• [EXERCISE BRIEF] Find all the lines in the entries below that hold the word "Third" and copy them.

[SOURCE RECORDS Boundary: Start]

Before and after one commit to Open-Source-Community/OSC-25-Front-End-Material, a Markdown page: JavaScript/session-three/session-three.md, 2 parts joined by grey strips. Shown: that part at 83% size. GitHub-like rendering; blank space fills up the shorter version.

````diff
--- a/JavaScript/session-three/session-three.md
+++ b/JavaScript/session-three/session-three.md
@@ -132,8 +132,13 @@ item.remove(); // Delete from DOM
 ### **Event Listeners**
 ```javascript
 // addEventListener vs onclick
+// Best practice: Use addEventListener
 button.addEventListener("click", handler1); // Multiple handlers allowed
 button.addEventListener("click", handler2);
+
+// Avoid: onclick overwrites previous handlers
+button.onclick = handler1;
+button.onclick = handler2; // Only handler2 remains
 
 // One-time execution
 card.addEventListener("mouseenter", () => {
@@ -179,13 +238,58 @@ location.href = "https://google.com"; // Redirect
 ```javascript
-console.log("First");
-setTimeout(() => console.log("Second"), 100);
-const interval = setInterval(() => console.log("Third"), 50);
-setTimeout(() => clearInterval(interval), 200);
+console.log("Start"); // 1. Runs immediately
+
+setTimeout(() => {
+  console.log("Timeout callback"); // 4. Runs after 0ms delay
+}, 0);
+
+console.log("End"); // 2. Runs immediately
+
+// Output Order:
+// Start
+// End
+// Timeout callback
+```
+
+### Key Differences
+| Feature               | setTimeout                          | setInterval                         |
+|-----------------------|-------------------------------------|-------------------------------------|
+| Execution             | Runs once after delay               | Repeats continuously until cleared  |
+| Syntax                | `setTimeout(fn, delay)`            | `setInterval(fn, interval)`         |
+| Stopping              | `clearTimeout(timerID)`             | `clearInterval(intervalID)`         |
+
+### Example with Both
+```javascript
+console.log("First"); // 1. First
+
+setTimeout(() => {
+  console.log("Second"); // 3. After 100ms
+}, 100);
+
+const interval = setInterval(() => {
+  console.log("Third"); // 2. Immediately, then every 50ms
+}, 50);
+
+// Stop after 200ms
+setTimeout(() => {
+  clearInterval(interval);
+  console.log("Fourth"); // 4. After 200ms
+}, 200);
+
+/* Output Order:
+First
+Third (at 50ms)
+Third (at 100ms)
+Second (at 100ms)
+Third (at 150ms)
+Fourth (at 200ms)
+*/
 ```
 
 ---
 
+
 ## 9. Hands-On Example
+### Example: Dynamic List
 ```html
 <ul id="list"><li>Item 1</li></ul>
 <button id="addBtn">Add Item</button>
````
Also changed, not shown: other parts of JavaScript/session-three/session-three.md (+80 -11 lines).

[SOURCE RECORDS Boundary: End]
[SOURCE RECORDS Boundary: Start]

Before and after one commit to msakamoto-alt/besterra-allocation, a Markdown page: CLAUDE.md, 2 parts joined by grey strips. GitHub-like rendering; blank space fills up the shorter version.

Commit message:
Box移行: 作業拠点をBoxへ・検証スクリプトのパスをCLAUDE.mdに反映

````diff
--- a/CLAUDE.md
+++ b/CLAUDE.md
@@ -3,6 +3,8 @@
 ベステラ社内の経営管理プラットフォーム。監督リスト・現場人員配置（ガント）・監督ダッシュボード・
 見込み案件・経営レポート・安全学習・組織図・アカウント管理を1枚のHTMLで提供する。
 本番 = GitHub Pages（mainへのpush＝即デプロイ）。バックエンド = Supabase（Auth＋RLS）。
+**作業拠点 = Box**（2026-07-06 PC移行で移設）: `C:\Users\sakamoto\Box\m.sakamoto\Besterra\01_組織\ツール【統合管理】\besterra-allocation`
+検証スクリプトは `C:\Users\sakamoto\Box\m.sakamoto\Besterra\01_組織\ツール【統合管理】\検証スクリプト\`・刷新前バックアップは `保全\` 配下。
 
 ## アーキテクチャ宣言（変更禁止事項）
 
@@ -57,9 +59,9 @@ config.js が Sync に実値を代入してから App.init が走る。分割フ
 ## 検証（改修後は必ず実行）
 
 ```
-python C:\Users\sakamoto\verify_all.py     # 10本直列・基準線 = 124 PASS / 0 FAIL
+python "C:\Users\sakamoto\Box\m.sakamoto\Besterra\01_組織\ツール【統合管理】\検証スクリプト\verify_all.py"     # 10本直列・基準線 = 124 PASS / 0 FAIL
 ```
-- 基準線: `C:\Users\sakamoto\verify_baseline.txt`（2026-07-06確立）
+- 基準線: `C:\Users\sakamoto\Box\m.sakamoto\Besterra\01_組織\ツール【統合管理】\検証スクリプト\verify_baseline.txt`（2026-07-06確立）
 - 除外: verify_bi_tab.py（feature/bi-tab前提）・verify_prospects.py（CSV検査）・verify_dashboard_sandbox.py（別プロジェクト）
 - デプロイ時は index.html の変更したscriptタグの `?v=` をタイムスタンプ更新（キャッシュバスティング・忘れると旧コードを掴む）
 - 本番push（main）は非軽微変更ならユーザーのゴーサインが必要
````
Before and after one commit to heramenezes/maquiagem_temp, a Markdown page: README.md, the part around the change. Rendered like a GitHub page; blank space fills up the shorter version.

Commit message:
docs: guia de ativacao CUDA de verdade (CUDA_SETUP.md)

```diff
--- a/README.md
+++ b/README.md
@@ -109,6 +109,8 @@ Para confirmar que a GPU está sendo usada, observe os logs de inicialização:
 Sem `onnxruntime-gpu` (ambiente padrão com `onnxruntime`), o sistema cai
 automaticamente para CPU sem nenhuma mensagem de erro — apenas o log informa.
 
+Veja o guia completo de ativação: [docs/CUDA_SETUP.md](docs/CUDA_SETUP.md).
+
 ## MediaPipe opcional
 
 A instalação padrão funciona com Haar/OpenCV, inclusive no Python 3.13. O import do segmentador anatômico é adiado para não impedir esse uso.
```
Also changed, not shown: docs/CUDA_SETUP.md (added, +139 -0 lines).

[SOURCE RECORDS Boundary: End]
[SOURCE RECORDS Boundary: Start]

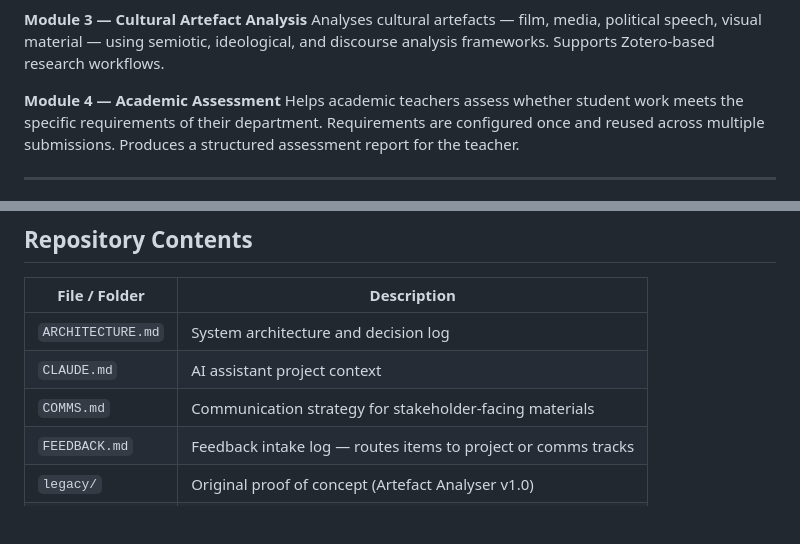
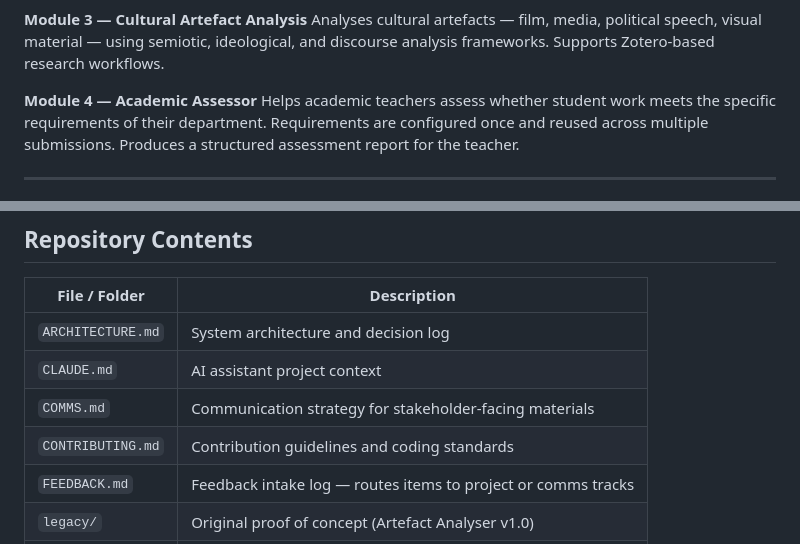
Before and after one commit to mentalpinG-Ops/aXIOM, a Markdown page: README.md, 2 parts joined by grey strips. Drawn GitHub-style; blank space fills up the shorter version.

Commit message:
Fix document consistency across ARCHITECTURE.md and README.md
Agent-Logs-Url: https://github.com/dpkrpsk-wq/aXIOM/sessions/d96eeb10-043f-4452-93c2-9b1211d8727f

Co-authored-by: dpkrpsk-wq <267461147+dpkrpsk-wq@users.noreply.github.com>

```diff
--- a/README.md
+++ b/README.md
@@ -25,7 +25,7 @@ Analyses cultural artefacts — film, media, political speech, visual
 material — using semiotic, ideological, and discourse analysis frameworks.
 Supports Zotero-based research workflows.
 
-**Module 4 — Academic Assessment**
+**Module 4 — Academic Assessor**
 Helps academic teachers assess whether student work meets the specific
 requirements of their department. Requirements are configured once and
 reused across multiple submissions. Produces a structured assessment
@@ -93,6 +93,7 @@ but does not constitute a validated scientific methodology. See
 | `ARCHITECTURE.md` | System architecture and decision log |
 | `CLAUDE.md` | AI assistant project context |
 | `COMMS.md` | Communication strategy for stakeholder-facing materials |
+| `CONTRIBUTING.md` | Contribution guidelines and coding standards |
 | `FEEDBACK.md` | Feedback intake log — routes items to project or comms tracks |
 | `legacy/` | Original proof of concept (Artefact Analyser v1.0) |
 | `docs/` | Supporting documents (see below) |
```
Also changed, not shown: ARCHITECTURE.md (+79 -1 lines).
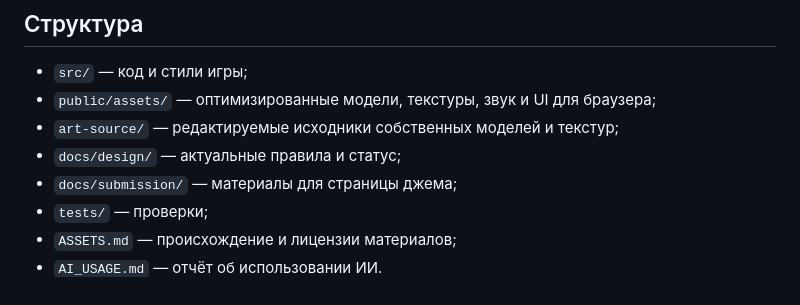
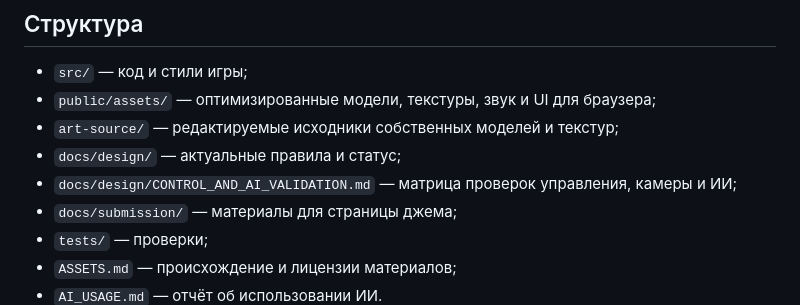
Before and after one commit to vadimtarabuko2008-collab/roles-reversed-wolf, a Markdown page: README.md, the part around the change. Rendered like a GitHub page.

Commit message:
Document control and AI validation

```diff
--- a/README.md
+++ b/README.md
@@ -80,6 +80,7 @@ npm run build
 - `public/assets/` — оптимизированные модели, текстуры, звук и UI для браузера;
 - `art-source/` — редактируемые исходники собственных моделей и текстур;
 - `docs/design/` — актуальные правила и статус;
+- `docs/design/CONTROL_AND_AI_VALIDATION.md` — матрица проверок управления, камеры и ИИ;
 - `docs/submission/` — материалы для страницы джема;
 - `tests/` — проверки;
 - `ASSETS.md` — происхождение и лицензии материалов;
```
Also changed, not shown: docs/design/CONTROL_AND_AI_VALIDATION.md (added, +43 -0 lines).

[SOURCE RECORDS Boundary: End]

• [WRITTEN RESPONSE]
-const interval = setInterval(() => console.log("Third"), 50);
+  console.log("Third"); // 2. Immediately, then every 50ms
+Third (at 50ms)
+Third (at 100ms)
+Third (at 150ms)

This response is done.